## Problem:
Give back the lines below exactly, but do not include any pictures.

## Records shown:

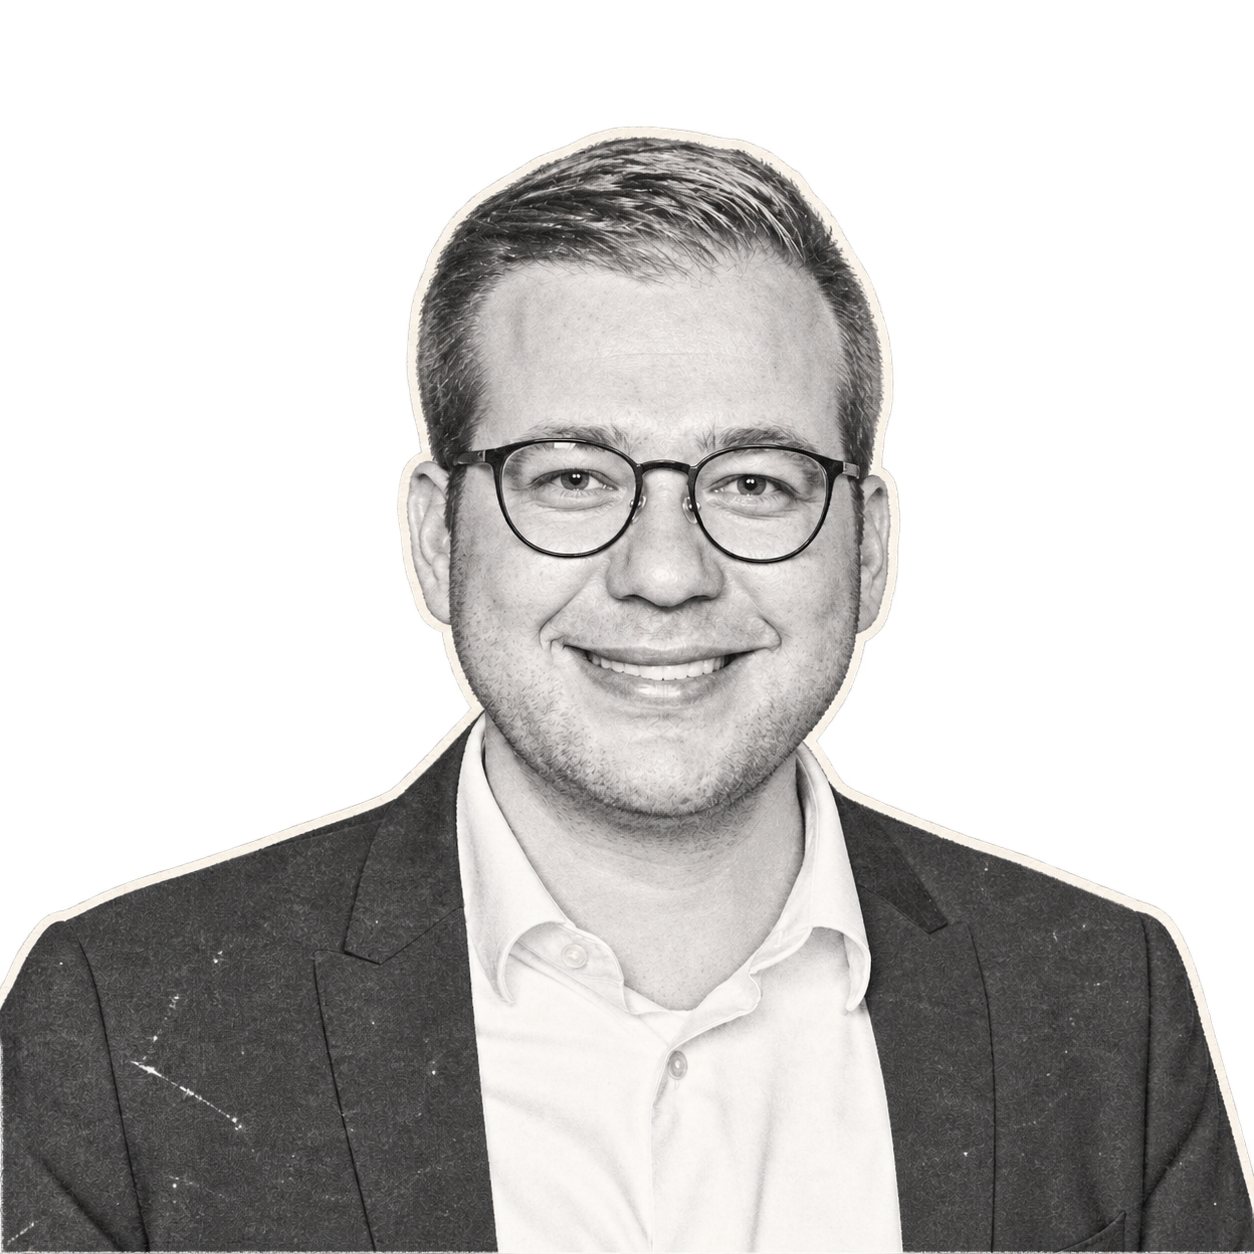
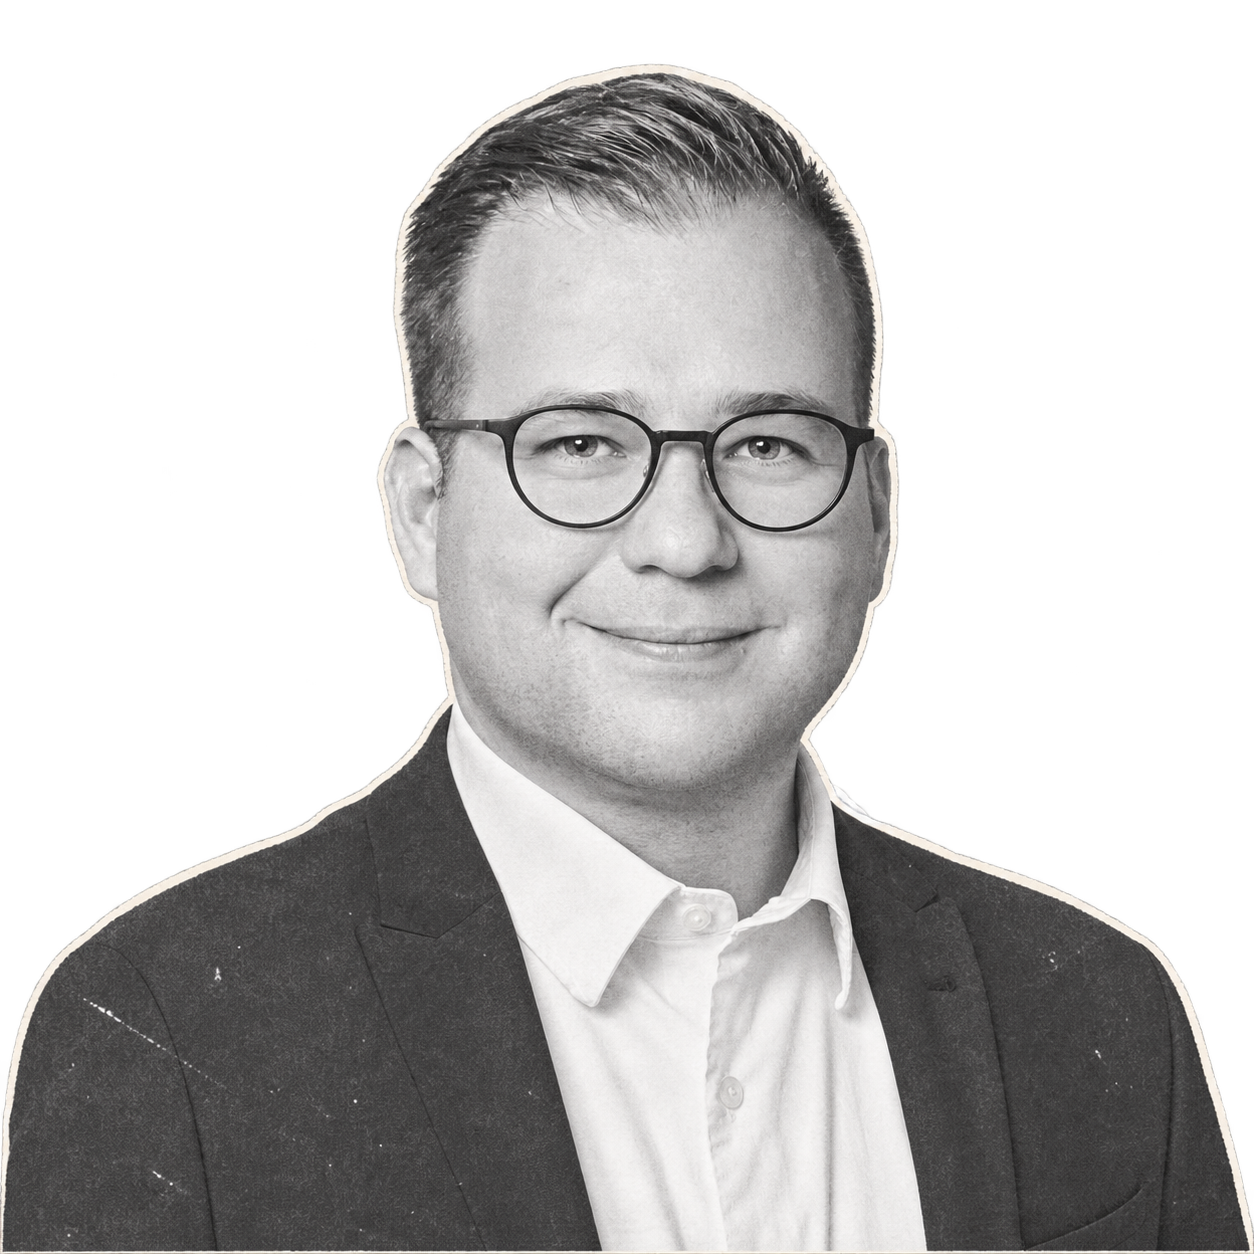
Refresh badge portrait with new paper cutout

diff --git a/index.html b/index.html
@@ -33,7 +33,7 @@
     <link rel="stylesheet" href="styles.css?v=20261108-regional-banking">
     <link rel="stylesheet" href="assets/elsewhere/elsewhere.css?v=20261031-inter-newsreader">
     <link rel="stylesheet" href="assets/lanyard/contact.css?v=20261108-strava-vector">
-    <script src="app.js?v=20261108-kaufland-text" defer></script>
+    <script src="app.js?v=20261108-badge-portrait" defer></script>
   </head>
   <body>
     <main aria-label="Digital Portrait">
@@ -80,7 +80,7 @@
                     <div class="lanyard-fallback-clip" aria-hidden="true"></div>
                     <div class="lanyard-fallback-card">
                       <span class="lanyard-fallback-handle">@chrisjohe</span>
-                      <img src="assets/lanyard/profile-paper.png" alt="Christian’s portrait as a black-and-white paper cutout." loading="lazy" decoding="async">
+                      <img src="assets/lanyard/profile-paper.png?v=20261108-badge-portrait" alt="Christian’s portrait as a black-and-white paper cutout." loading="lazy" decoding="async">
                     </div>
                   </div>
                 </div>

diff --git a/app.js b/app.js
@@ -218,7 +218,7 @@ function updatePortraitLanyard() {
   }
   if (!active || portraitLanyardLoading) return;
 
-  portraitLanyardLoading = import('./assets/lanyard/lanyard.js?v=20261031-inter-newsreader').then(({ mountLanyard }) => {
+  portraitLanyardLoading = import('./assets/lanyard/lanyard.js?v=20261108-badge-portrait').then(({ mountLanyard }) => {
     if (view !== 'section' || currentSection !== 'portrait') return;
     portraitLanyard = mountLanyard(portraitLanyardStage);
     const canvas = portraitLanyardStage.querySelector('canvas');

diff --git a/assets/lanyard/lanyard.js b/assets/lanyard/lanyard.js
@@ -594,7 +594,7 @@ const stepSimulation = (sim, dt, physics, time) => {
 
 export function mountLanyard(container) {
   const settings = {
-    frontImage: new URL('./profile-paper.png', import.meta.url).href,
+    frontImage: new URL('./profile-paper.png?v=20261108-badge-portrait', import.meta.url).href,
     backImage: null,
     imageFit: 'contain',
     cardColor: '#ffffff',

## Answer for this exercise:
Refresh badge portrait with new paper cutout

diff --git a/index.html b/index.html
@@ -33,7 +33,7 @@
     <link rel="stylesheet" href="styles.css?v=20261108-regional-banking">
     <link rel="stylesheet" href="assets/elsewhere/elsewhere.css?v=20261031-inter-newsreader">
     <link rel="stylesheet" href="assets/lanyard/contact.css?v=20261108-strava-vector">
-    <script src="app.js?v=20261108-kaufland-text" defer></script>
+    <script src="app.js?v=20261108-badge-portrait" defer></script>
   </head>
   <body>
     <main aria-label="Digital Portrait">
@@ -80,7 +80,7 @@
                     <div class="lanyard-fallback-clip" aria-hidden="true"></div>
                     <div class="lanyard-fallback-card">
                       <span class="lanyard-fallback-handle">@chrisjohe</span>
-                      <img src="assets/lanyard/profile-paper.png" alt="Christian’s portrait as a black-and-white paper cutout." loading="lazy" decoding="async">
+                      <img src="assets/lanyard/profile-paper.png?v=20261108-badge-portrait" alt="Christian’s portrait as a black-and-white paper cutout." loading="lazy" decoding="async">
                     </div>
                   </div>
                 </div>

diff --git a/app.js b/app.js
@@ -218,7 +218,7 @@ function updatePortraitLanyard() {
   }
   if (!active || portraitLanyardLoading) return;
 
-  portraitLanyardLoading = import('./assets/lanyard/lanyard.js?v=20261031-inter-newsreader').then(({ mountLanyard }) => {
+  portraitLanyardLoading = import('./assets/lanyard/lanyard.js?v=20261108-badge-portrait').then(({ mountLanyard }) => {
     if (view !== 'section' || currentSection !== 'portrait') return;
     portraitLanyard = mountLanyard(portraitLanyardStage);
     const canvas = portraitLanyardStage.querySelector('canvas');

diff --git a/assets/lanyard/lanyard.js b/assets/lanyard/lanyard.js
@@ -594,7 +594,7 @@ const stepSimulation = (sim, dt, physics, time) => {
 
 export function mountLanyard(container) {
   const settings = {
-    frontImage: new URL('./profile-paper.png', import.meta.url).href,
+    frontImage: new URL('./profile-paper.png?v=20261108-badge-portrait', import.meta.url).href,
     backImage: null,
     imageFit: 'contain',
     cardColor: '#ffffff',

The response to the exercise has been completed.